Let me be specific. This resolution says, and I quote, “Whereas the right to freedom of religion is expressed in the Declaration on the Elimination of All Forms of Intolerance and Discrimination Based on Religion or Belief” Instead of eliminating all forms of intolerance and discrimination based on religion or belief, the Bush Administration actually supports using federal tax dollars to subsidize religious discrimination. This is known as their so-called Charitable Choice proposals.
Under Bush Administration proposals, an American citizen can be fired from a federally funded job solely because of his or her religious faith. Let me repeat that.
Under Bush Administration proposals, an American citizen can be fired from a federally funded job solely because of his or her religious faith.
The Administration, for example, would allow a group associated with Bob Jones University to accept $1 million in federal funds to run a jobs training program, and with part our taxpayers’ money, they could print a sign saying, No Jews or Catholics need apply here for a federally funded job.
To allow and to actually subsidize such religious discrimination when using Americans’ tax dollars is offensive. It is wrong and it is unconstitutional.
We all know why, for example, a Baptist Church can hire a Baptist minister with their own money to carry out that church’s spiritual mission.
However, long-standing federal policy has been that when organizations receive tax dollars, they cannot discriminate in job hiring based simply on a person’s religious faith.
President Bush’s Administration wants to change that policy for billions of tax dollars and for potentially hundreds of federally funded jobs.
I believe the Administration’s position flies in the face of this resolution, the Bill of Rights and Americans’ personal religious freedom.
No American citizen should have to pass someone else’s religious test to qualify for a federally funded job. Not one American.

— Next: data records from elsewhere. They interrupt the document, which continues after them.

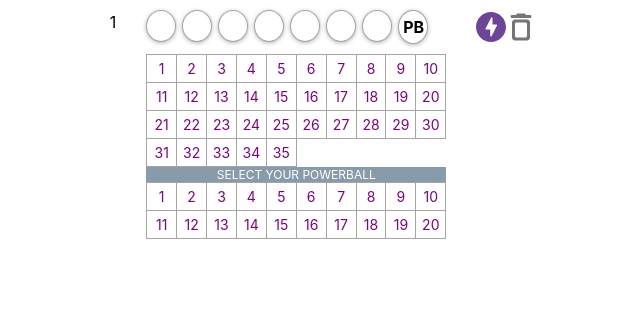
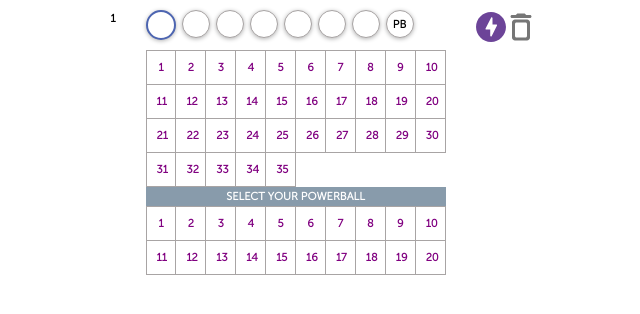
Before and after one commit to nathan-collins/lotto-selection, a React (Create React App) app: page / in a window 1280 px wide. Shown: the top 314 px of the page, without its empty margins (317-957 px from the left). Built offline with nearby package versions, Linux system fonts and the light colour scheme.

Commit message:
Tidy up the page a lot more

```diff
--- a/src/components/App.css
+++ b/src/components/App.css
@@ -23,7 +23,6 @@
 
 #increment {
   padding: 12px 30px;
-  font-size: 1rem;
 }
 
 #icons {
--- a/src/components/NumberContainer.css
+++ b/src/components/NumberContainer.css
@@ -6,8 +6,7 @@ div {
 .square {
   border-bottom: 1px solid #a8a4a4;
   border-right: 1px solid #a8a4a4;
-  padding: 5px;
-  font-size: 14px;
+  padding: 10px;
   color: purple;
 }
 
@@ -16,11 +15,18 @@ div {
   background: #3450a7;
   color: #ffffff;
   border-radius: 50%;
-  min-width: 20px;
-  padding: 6px 4px;
+  min-width: 18px;
+  padding: 4px;
   margin: 0 6px 0 0;
   -webkit-box-shadow: 0 1px 4px rgba(0, 0, 0, 0.3);
   box-shadow: 0 1px 4px rgba(0, 0, 0, 0.3);
+  align-items: center;
+  display: flex;
+  justify-content: center;
+}
+
+.circle:first-child:empty {
+  border: 2px solid #4d65b1;
 }
 
 .circle:empty {
@@ -35,9 +41,13 @@ div {
   -webkit-box-shadow: 0 1px 4px rgba(0, 0, 0, 0.3);
   box-shadow: 0 1px 4px rgba(0, 0, 0, 0.3);
   font-weight: bold;
+  height: 18px;
+  width: 18px;
 }
 
 .secondary:empty {
+  height: 18px;
+  width: 18px;
   background: #ffffff;
 }
 
@@ -47,10 +57,11 @@ div {
 }
 
 .selected {
-  background-image: url(../assets/images/orange-cross.png);
+  background-image: url(../assets/images/purple-cross.png);
   background-size: contain;
   background-repeat: no-repeat;
   background-position: center;
   background-color: #e9e4f1;
   font-weight: bold;
+  opacity: 0.8;
 }
--- a/src/components/NumbersSelection.css
+++ b/src/components/NumbersSelection.css
@@ -8,6 +8,7 @@
 .title {
   background: #889bab;
   color: white;
-  font-size: 12px;
+  padding: 3px 0;
+  font-weight: bolder;
   text-transform: uppercase;
 }
--- a/src/index.css
+++ b/src/index.css
@@ -1,13 +1,13 @@
 body {
   margin: 0;
-  font-family: -apple-system, BlinkMacSystemFont, "Segoe UI", "Roboto", "Oxygen",
-    "Ubuntu", "Cantarell", "Fira Sans", "Droid Sans", "Helvetica Neue",
-    sans-serif;
-  -webkit-font-smoothing: antialiased;
-  -moz-osx-font-smoothing: grayscale;
+  font-family: museo-sans, sans-serif;
+  font-style: normal;
+  font-weight: 300;
+  font-size: 11px;
+  font-weight: bold;
 }
 
-code {
-  font-family: source-code-pro, Menlo, Monaco, Consolas, "Courier New",
-    monospace;
+@font-face {
+  font-family: museo-sans;
+  src: url('./assets/fonts/MuseoSans-300.otf') format('opentype');
 }
```
Also changed, not shown: src/assets/fonts/MuseoSans-300.otf (added), src/assets/images/purple-cross.png (added).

Mr. Speaker, it is right for House Members to stand up for religious freedom in other nations, but I would suggest we should more carefully examine how Bush administration policies will lead to religious discrimination here at home. If Americans are denied the right to a federally funded job, the chance to feed their families, simply because someone doesn’t like their religious faith, then they are being denied the exercise of their religious freedom. Perhaps most Americans to date have not been concerned about these so-called Charitable Choice proposals for two reasons. First, they are not aware of these proposals. Second, most Americans consider religious freedom to be a right protected by our 1st Amendment. But, in the years ahead, when dozens, then hundreds, and ultimately thousands of Americans are denied a job simply because of their personal religious faith, Americans will be outraged and ask how did this type of religious discrimination occur here, in the land of the free. In my religious faith, it is said that we should take the log out of our own eye before pointing out the speck in someone else’s eye.
That leads me to believe that, while we are right today to condemn religious discrimination in other nations, we should stop subsidizing religious discrimination here in America.
When we say in this resolution, “Whereas all governments should provide and protect religious liberty” perhaps it would be good for us to practice what we preach.
Religious freedom is a cherished right of American citizens. We should stop Bush Administration proposals that would put that sacred right at risk.